[ENTER YOUNG TOM FUENTES.] Caspers hired a young graduate of Chapman College who had helped in his campaign to serve on this staff. As Casper’s assistant, Tom Fuentes [born: 1949] (who would become prominent in Republican circles later on) worked diligently to convince Republicans that Caspers was not what many party regulars feared, an unscrupulous opportunist who had no permanent loyalty to any political party. Fuentes was aided in his duties by the ubiquitous Frank Michelena. Michelena, a lobbyist with a checkered career, was notorious in the field of political influence. [“Checkered” is an understatement.]
If there were ever any doubts regarding Casper’s ties to the Democratic Party, they were soon dispelled. It was discovered later that Caspers had a business arrangement with [Democrat] Ken Cory through a company called Anaheim Insurance Agency. It was out of the office of this company that Democrats operated their registration efforts in Orange County. Assemblyman Cory was to be the subject of a criminal investigation concerning the no bid purchase of insurance by the City of Carson in Los Angles County. Although several Carson City Councilmen were involved, Cory was never indicted.
[ORGANIZED CRIME?] In a later criminal case, a paid informant with reputed ties to organized crime would allege that Caspers had received a $600,000 loan from two banks, Coast and U.S. National. The informant, Gene Conrad, had been working with the district attorney’s office in an attempt to connect the Board of Supervisors to the syndicate. Conrad’s testimony did not bear out the suspicion of the D.A. that supervisors had been provided with interest-free loans from gambling interests. Conrad stated that his research had determined that the loan in question did carry interest. Whether it was ever paid back remains a mystery.

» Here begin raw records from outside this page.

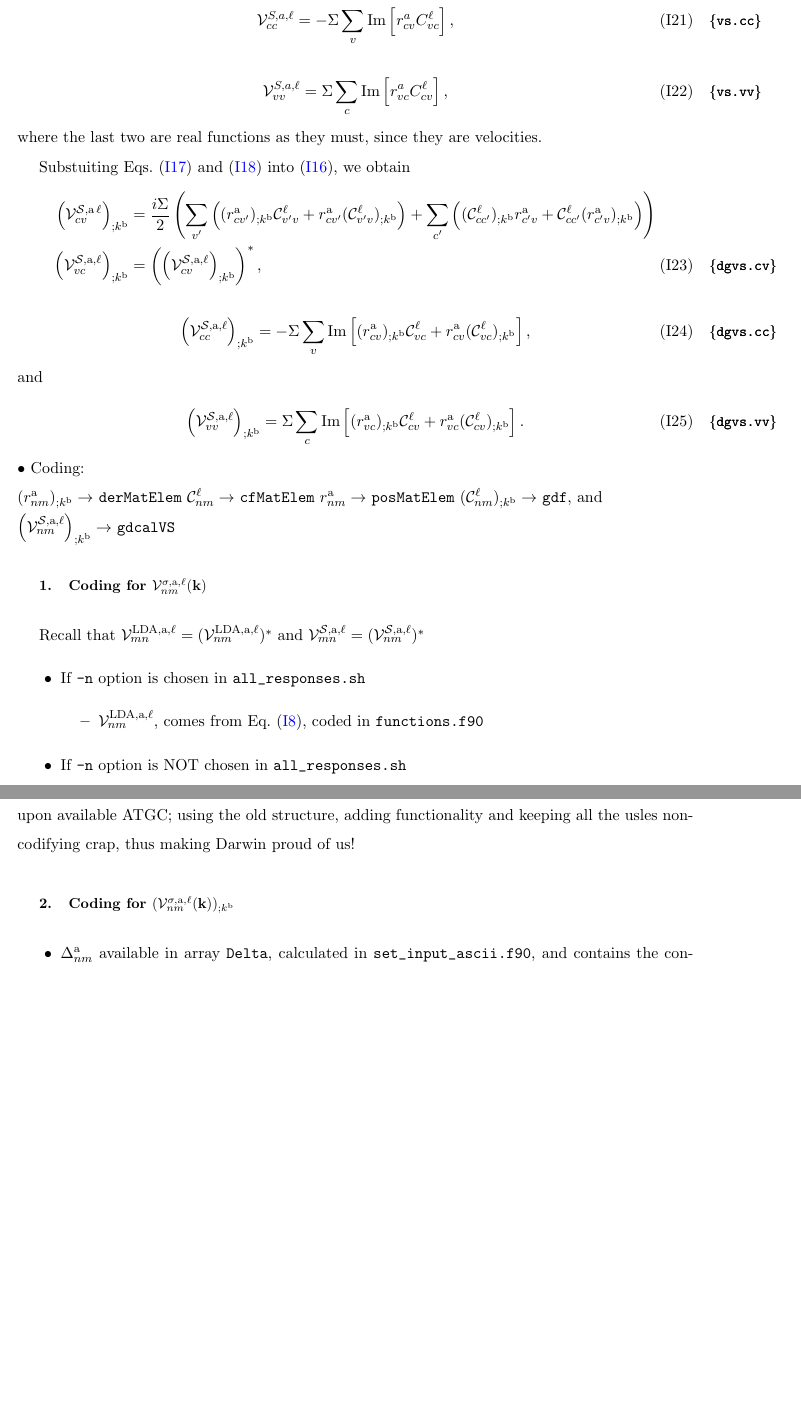
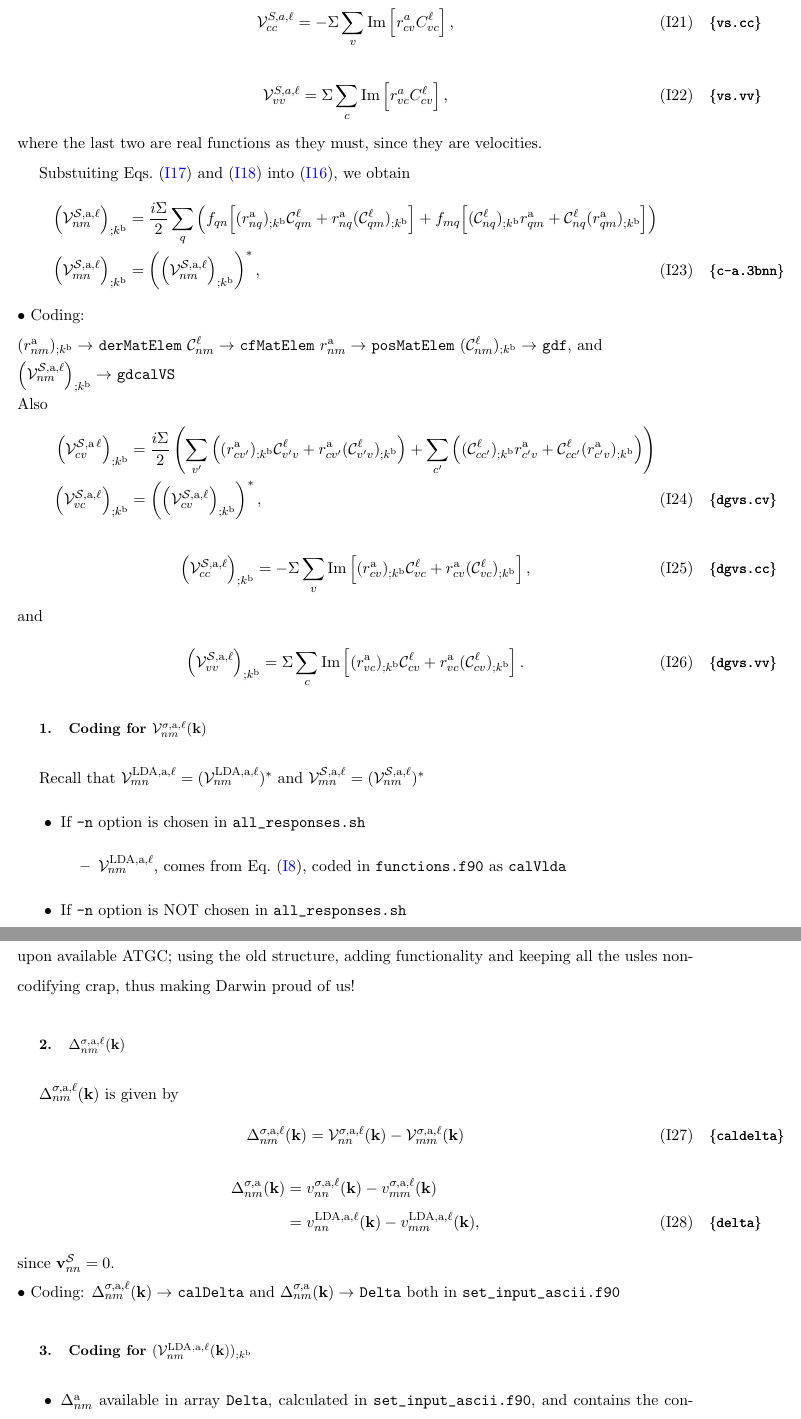
Before and after one commit to roguephysicist/phd-thesis, a LaTeX paper (shg-layer-nonlocal.tex, which reads appendices/appendix-code.tex): two parts of pages 40 and 41 of 49, joined at a grey line, cut so that both start at the same text, the shorter picture padded with empty space. Compiled offline with pdfLaTeX.

Commit message:
injection current...in progress

```diff
--- a/appendices/appendix-code.tex
+++ b/appendices/appendix-code.tex
@@ -351,7 +351,38 @@ and
 where the last two are real functions as they must, since they are
 velocities.
 
+
 Substuiting Eqs.~\eqref{c-chon.2} and \eqref{c-choni.1} into \eqref{c-a.3b}, we obtain
+\begin{align}\label{c-a.3bnn}
+\left(\calv^{\cals,\rma,\ell}_{nm}\right)_{;k^\rmb}
+&=
+\frac{i\gS}{2}\sum_q\left(
+f_{qn}\Big[
+(r^\rma_{nq})_{;k^\rmb}\calc^\ell_{qm}
++
+r^\rma_{nq}(\calc^\ell_{qm})_{;k^\rmb}
+\Big]
++
+f_{mq}\Big[
+(\calc^\ell_{nq})_{;k^\rmb} r^\rma_{qm}
++
+\calc^\ell_{nq} (r^\rma_{qm})_{;k^\rmb}
+\Big]
+\right)
+\nonumber\\
+\left(\calv^{\cals,\rma,\ell}_{mn}\right)_{;k^\rmb}
+&=
+\left(\left(\calv^{\cals,\rma,\ell}_{nm}\right)_{;k^\rmb}\right)^*
+,
+\end{align}
+$\bullet$ Coding:\\
+$(r^\rma_{nm})_{;k^\rmb}\to$ \verb=derMatElem=
+$\calc^\ell_{nm}\to$ \verb=cfMatElem=
+$r^\rma_{nm}\to$ \verb=posMatElem=
+$(\calc^\ell_{nm})_{;k^\rmb}\to$ \verb=gdf=, and\\
+$\left(\calv^{\cals,\rma,\ell}_{nm}\right)_{;k^\rmb}\to$
+\verb=gdcalVS=\\
+Also
 \begin{align}\label{dgvs.cv}
 \left(\calv^{\cals,\rma\,\ell}_{cv}\right)_{;k^\rmb}
 &=
@@ -397,13 +428,7 @@ and
 r^\rma_{vc}(\calc^\ell_{cv}) _{;k^\rmb}\right]
 .
 \end{align}
-$\bullet$ Coding:\\
-$(r^\rma_{nm})_{;k^\rmb}\to$ \verb=derMatElem=
-$\calc^\ell_{nm}\to$ \verb=cfMatElem=
-$r^\rma_{nm}\to$ \verb=posMatElem=
-$(\calc^\ell_{nm})_{;k^\rmb}\to$ \verb=gdf=, and\\
-$\left(\calv^{\cals,\rma,\ell}_{nm}\right)_{;k^\rmb}\to$
-\verb=gdcalVS=
+
 
 \subsection{Coding for $\calv^{\gs,\rma,\ell}_{nm}(\bfk)$}
 Recall that
@@ -415,7 +440,7 @@ $\calv^{\cals,\rma,\ell}_{mn}=(\calv^{\cals,\rma,\ell}_{nm})^*$
 \item If \verb=-n= option is chosen in \verb=all_responses.sh=
 \begin{itemize}
 \item $\calv^{\lda,\rma,\ell}_{nm}$, comes from
-  Eq.~\eqref{c-a.2}, coded in \verb=functions.f90=
+  Eq.~\eqref{c-a.2}, coded in \verb=functions.f90= as \verb=calVlda=
 \end{itemize}
 %%%
 \item If \verb=-n= option is NOT chosen in \verb=all_responses.sh=
@@ -447,7 +472,23 @@ ATGC; using the old structure, adding functionality and  keeping all
 the usles non-codifying crap, thus making Darwin
  proud of us!
 
-\subsection{Coding for $(\calv^{\gs,\rma,\ell}_{nm}(\bfk))_{;k^\rmb}$}
+\subsection{$\gD^{\gs,\rma,\ell}_{nm}(\bfk)$}
+$\gD^{\gs,\rma,\ell}_{nm}(\bfk)$  is given by
+\begin{align}\label{caldelta}
+\gD^{\gs,\rma,\ell}_{nm}(\bfk)&=\calv^{\gs,\rma,\ell}_{nn}(\bfk)-\calv^{\gs,\rma,\ell}_{mm}(\bfk)
+\end{align}
+\begin{align}\label{delta}
+\gD^{\gs,\rma}_{nm}(\bfk) &=v^{\gs,\rma,\ell}_{nn}(\bfk)-v^{\gs,\rma,\ell}_{mm}(\bfk)
+\nonumber\\
+&=v^{\lda,\rma,\ell}_{nn}(\bfk)-v^{\lda,\rma,\ell}_{mm}(\bfk)
+,
+\end{align}
+since $\bfv^\cals_{nn}=0$.\\
+$\bullet$ Coding: $\gD^{\gs,\rma,\ell}_{nm}(\bfk)\to$ \verb=calDelta=
+and
+$\gD^{\gs,\rma}_{nm}(\bfk)\to$ \verb=Delta= both in \verb=set_input_ascii.f90=
+
+\subsection{Coding for $(\calv^{\lda,\rma,\ell}_{nm}(\bfk))_{;k^\rmb}$}
 \begin{itemize}
 \item $\gD^\rma_{nm}$ available in array \verb=Delta=,
 calculated in \verb=set_input_ascii.f90=,
```
Also changed, not shown: shg-layer-nonlocal.pdf, appendices/appendix-code.tex (3 more changed lines).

Casper’s career was cut short on June 14, 1974, when he disappeared at sea aboard the Shooting Star owned by Fred Harber. Caspers and his two sons were returning from a trip to Cabo San Lucas in Baja California when Harber’s converted … rescue craft was overtaken by a violent storm. After sending out a mayday signal on January 13, the vessel was never heard from again, and all of the occupants were presumed dead, lost at sea.
[FUENTES AND OVERBY DODGE A BULLET.] Tom Fuentes, who was scheduled to go on the trip, backed out at the last minute, and was saved from a similar fate. Another county luminary who backed out of the ill-fated trip at the last minute was Lyle Overby.
Despite a full-scale search operation directed by Fuentes that included the use of commercial swordfishing “spotter planes,” no trace of the craft of its passengers was ever found.
SEE Part 11
*OC DA Cecil Hicks' phrase (referring to Louis Cella, et al.)